All these knocks are part and parcel of the writing life, which is why it’s useful for our personal development (and sanity!) to look at ways to grow a tougher skin and learn to roll with the punches. Here, based on my own bittersweet experiences and those of some writer friends, are a few practical pointers…
Find ways to celebrate rejections
Rejections show that you are working hard to achieve your goals. The more you submit, the more you’ll be rejected – but equally, the more likely you are to get another acceptance! So rejections are, in a way, just milestones on the way to your next win.
One way to celebrate them is to give yourself a little reward each time you get one: a dime in a jar that you will spend on something nice when you hit a target amount. Some people defuse the sting by sharing their stats or even aiming for 100 rejections per year! The poet Brett Elizabeth Jenkins set herself this goal and found that as a result she’d “grown as a writer, met some kickass writers, sprouted relationships with a few editors, developed a thicker skin, and learned to take rejection like a champ.” In time, of course, some of those rejections turned into acceptances too.
“I’m not one to brag,” as a writer pal of mine said in a recent tweet, “but you’ll struggle to find a lit mag that hasn’t rejected me.” Remember: the more rejections and disappointments, the sweeter the feeling will be when you hit your goals!
Practice dealing with disappointment
Resilient writers aren’t people who get rejected less; they’re just writers who have learned to cope better with and learn from the experience. One tip here that’s advocated by corporate resilience trainers is to practice people saying No in low-stake situations that don’t really matter, to help you build up your coping skills.
Go to a fast-food outlet and ask them to gift-wrap your burger. Go to a bar and ask the staff if you can have a go at pouring the drinks. Ask your train driver if you can ride up front in the cab with her. These are silly requests, and they will almost certainly get turned down (and if they don’t you might come away with some interesting material!) But there is something exhilarating about daring to ask for unlikely things, and just enjoying your ability to suck up the baffled responses.

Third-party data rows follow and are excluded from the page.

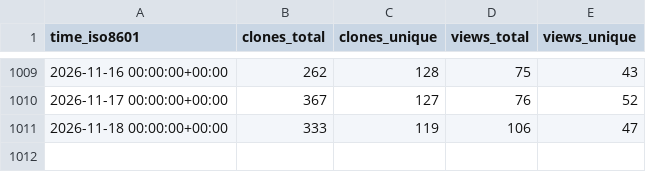
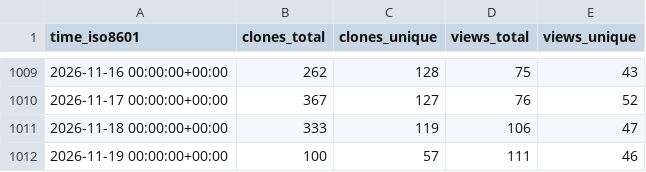
Before and after one commit to Feel-ix-343/markdown-oxide, a CSV file: Feel-ix-343/markdown-oxide/ghrs-data/views_clones_aggregate.csv, drawn as a sheet; only a part is shown, gaps mark what is left out; the diff names each change by its address in the sheet, - before the commit and + after, or states it on an @@ line.

```diff
--- a/Feel-ix-343/markdown-oxide/ghrs-data/views_clones_aggregate.csv
+++ b/Feel-ix-343/markdown-oxide/ghrs-data/views_clones_aggregate.csv
+row 1012: 2026-11-19 00:00:00+00:00 | 100 | 57 | 111 | 46
```
Also changed, not shown: 1 other file.
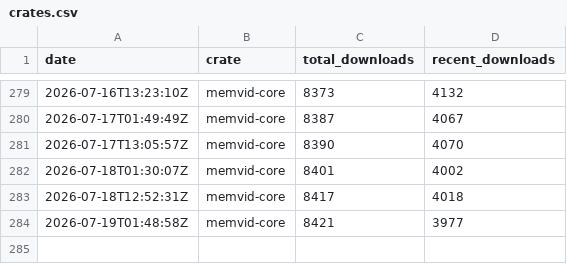
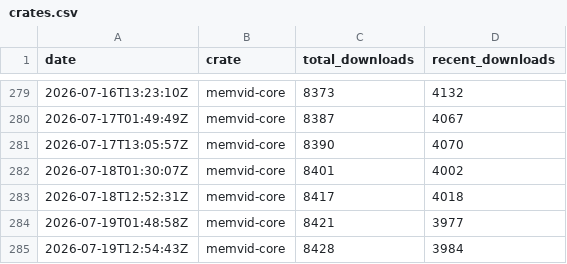
Before and after one commit to sldr-se/bad-brain, a CSV file: analysis/metrics/crates.csv, drawn as a sheet; only a part is shown, gaps mark what is left out; the diff names each change by its address in the sheet, - before the commit and + after, or states it on an @@ line.

```diff
--- a/analysis/metrics/crates.csv
+++ b/analysis/metrics/crates.csv
+row 285: 2026-07-19T12:54:43Z | memvid-core | 8428 | 3984
```
Also changed, not shown: analysis/metrics/github.csv, analysis/metrics/npm.csv, 5 other files.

Study the nuances of rejection
In the miserable miasma of reading a fresh rejection, it can be easy to miss the nuggets of positivity and constructive feedback that are often contained in the message too. Some messages are form rejections, but it’s well-known that many venues have form messages that vary according to their take on the writer. A writer a venue wishes to encourage, for example, may get a standard message that’s quite different from the standard message that’s sent to a writer that for whatever reason they are never likely to publish.
So once the initial disappointment has subsided, make a point of going back to the message and seeing what you can learn from it for your next project or submission. Sometimes there is a valuable nugget in there (e.g. Try to use fewer adverbs or We felt we wanted to know more about what was happening from the protagonist’s perspective.) These are valuable insights that you can work with.
However disappointing the message, always send an acknowledgment – stay polite and professional. And if a venue says you should submit again, then do so, once or twice more at least. They didn’t have to say that, after all.
Be honest with yourself
Some rejections are frankly quite well deserved. If you’ve submitted the same story or chapters and they’ve been turned down 45 times, it’s probably time (and has been for a while) to look again at what you’re submitting, do some significant rework or even move on.
Remember editors are often aspiring writers themselves, so they know all about rejection and are keen for you to succeed. But at the same time, they have an editorial vision and quality standards to uphold, and they are not easily fooled. A friend of mine received the feedback, “This feels part of a bigger piece.” And it was, of course.